The catchily-titled Health Protection (Coronavirus, Restrictions) (Self Isolation) (England) Regulations 2020 came into force on 28 September, and contain important provisions relevant to employees and employers.
Overall, the regulations oblige self-isolation for both (i) those notified of a positive test, and (ii) those told they have been in “close contact” with someone infected. Although instructions delivered by the NHS App remain as guidance only, directions from the NHS (incl. Track and Trace) or a Local Authority must be complied with.
The duration depends on factors including the basis for self-isolation, when the notification was given, whether there have been any symptoms, and whether there has been a test. Should the notification be withdrawn the obligation comes to an end. During self-isolation, individuals may only leave their home for a limited number of reasons, not including to attend work.

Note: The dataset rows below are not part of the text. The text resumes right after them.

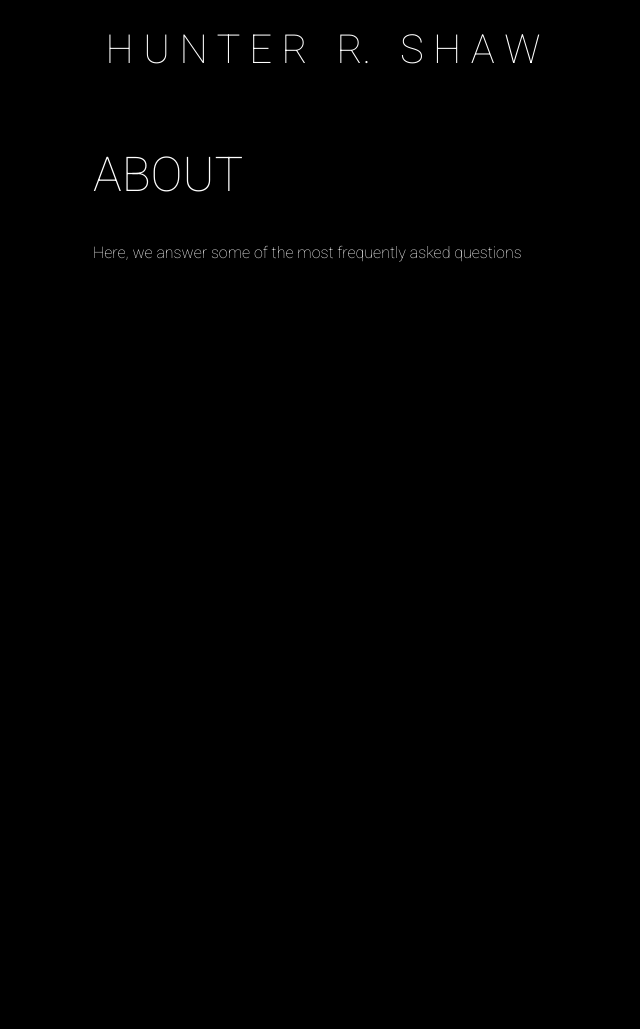
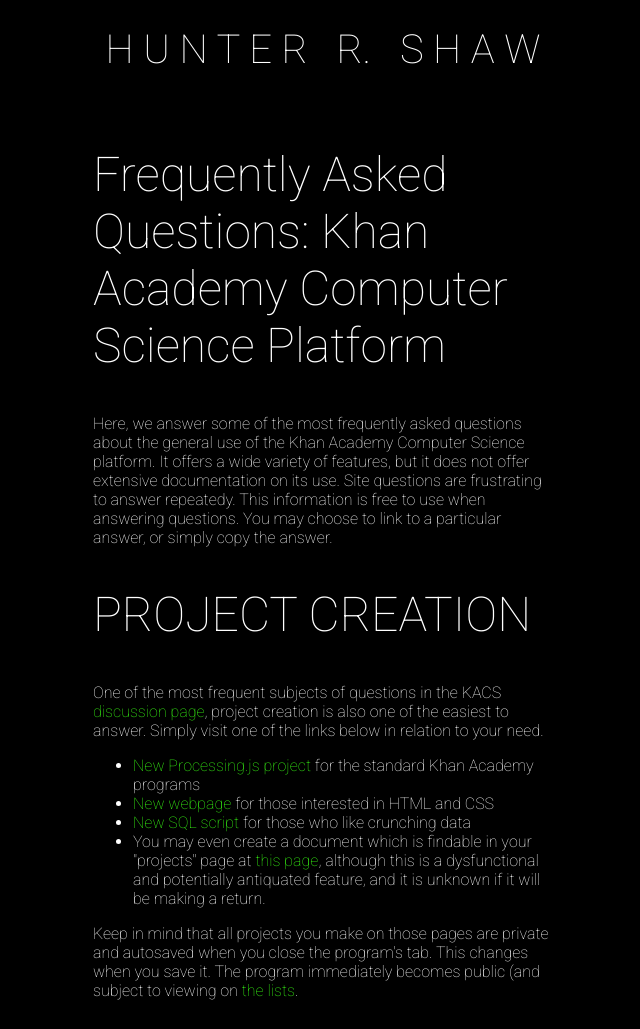
Before and after one commit to HunterRShaw/HunterRShaw.github.io, a plain HTML site: page kacs/faq.html in a window 1280 px wide. Shown: the whole page, without its empty margins (317-957 px from the left). Before the commit the page ends 800 px from the top, so only its background shows below. Drawn offline with Linux system fonts and the light colour scheme.

Commit message:
Update faq.html

```diff
--- a/kacs/faq.html
+++ b/kacs/faq.html
@@ -43,13 +43,22 @@
       </header>
       <div class="section">
         <h2>
-          ABOUT
+          Frequently Asked Questions: Khan Academy Computer Science Platform
         </h2>
         <p>
-          Here, we answer some of the most frequently asked questions
+          Here, we answer some of the most frequently asked questions about the general use of the Khan Academy Computer Science platform. It offers a wide variety of features, but it does not offer extensive documentation on its use. Site questions are frustrating to answer repeatedy. This information is free to use when answering questions. You may choose to link to a particular answer, or simply copy the answer.
         </p>
-        <p>
-        </p>
+        <h2 id="program-creation">
+          <a href="/kacs/faq.html#program-creation" style="text-decoration:inherit;color:inherit;">PROJECT CREATION</a>
+        </h2>
+        <p>One of the most frequent subjects of questions in the KACS <a href="https://www.khanacademy.org/computing/computer-programming/d">discussion page</a>, project creation is also one of the easiest to answer. Simply visit one of the links below in relation to your need.</p>
+        <ul>
+          <li><a href="https://www.khanacademy.org/computer-programming/new/pjs">New Processing.js project</a> for the standard Khan Academy programs</li>
+          <li><a href="https://www.khanacademy.org/computer-programming/new/webpage">New webpage</a> for those interested in HTML and CSS</li>
+          <li><a href="https://www.khanacademy.org/computer-programming/new/sql">New SQL script</a> for those who like crunching data</li>
+          <li>You may even create a document which is findable in your "projects" page at <a href="https://www.khanacademy.org/biology/new/document">this page</a>, although this is a dysfunctional and potentially antiquated feature, and it is unknown if it will be making a return.</li>
+        </ul>
+        <p>Keep in mind that all projects you make on those pages are private and autosaved when you close the program's tab. This changes when you save it. The program immediately becomes public (and subject to viewing on <a href="https://www.khanacademy.org/computing/computer-programming/browse">the lists</a>.</p>
       </div>
     <br /><br />
   </body>
```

Importantly for employers, a new offence is created by Regulation 7. This covers “knowingly” allowing an employee (or worker) to attend anywhere for the purpose of work except the place they are self-isolating (under these regulations, or as a result of international travel). It kicks-in once the employer becomes aware of the need to isolate.
In practice, it seems employers must specifically instruct employees not to attend work (or anywhere else) and must either insist they work from home or provide leave. It is very unlikely that employers can simply “sit on their hands” once notified and hope employees feel obliged to attend work, as this would almost certainly amount to “allowing”.
It is also important to note that there is no right to challenge a notification to self-isolate under the regulations. This means that once notified, an employee’s negative test or challenge to what is / isn’t “close contact” will not necessarily release them to return to work.
The fines for breach by employers are steep. Although there is a defence of “reasonable excuse” this is likely to be very strictly interpreted. Fixed penalties start at £1,000 rising to £10,000 for a fourth offence. This tally may relate to different employees and so could rack up fast. Prosecution by the CPS or Local Authority is also an option with the potential for an unlimited fine, and will probably be used for serious or repeat offenders.
There are also provisions for directors and other company officers to be individually liable where they have endorsed breaches of the regulations.
The obligations on employees under Regulation 8 are similarly strict, but attract a far smaller penalty for breach.
Once an employee is aware they have to self-isolate, they must tell their employer (including the start / end dates) “as soon as reasonably practicable” and in any event before they are next meant to start work. The latter could cause issues where there are no means of sending a message out of hours, and employers would be well-advised to think about putting a simple system in place to accept employee notifications.
An employee’s failure to notify without reasonable excuse to notify is (for reasons not particularly clear) also an offence under the regulations. It attracts a fixed penalty of £50, but in practice appears very unlikely to be enforced. Where an employee has been unable to contact their employer out of hours, action seems very unlikely indeed.
The regulations also apply to agency workers, with an employee’s notification to either the agency, principal or employer being acceptable. Each must then inform the others as soon as reasonably practicable, and the obligations not to knowingly allow a breach of isolation apply equally to all three.
Mike Blitz practises in chambers’ specialist employment team and is happy to assist with queries arising from this article.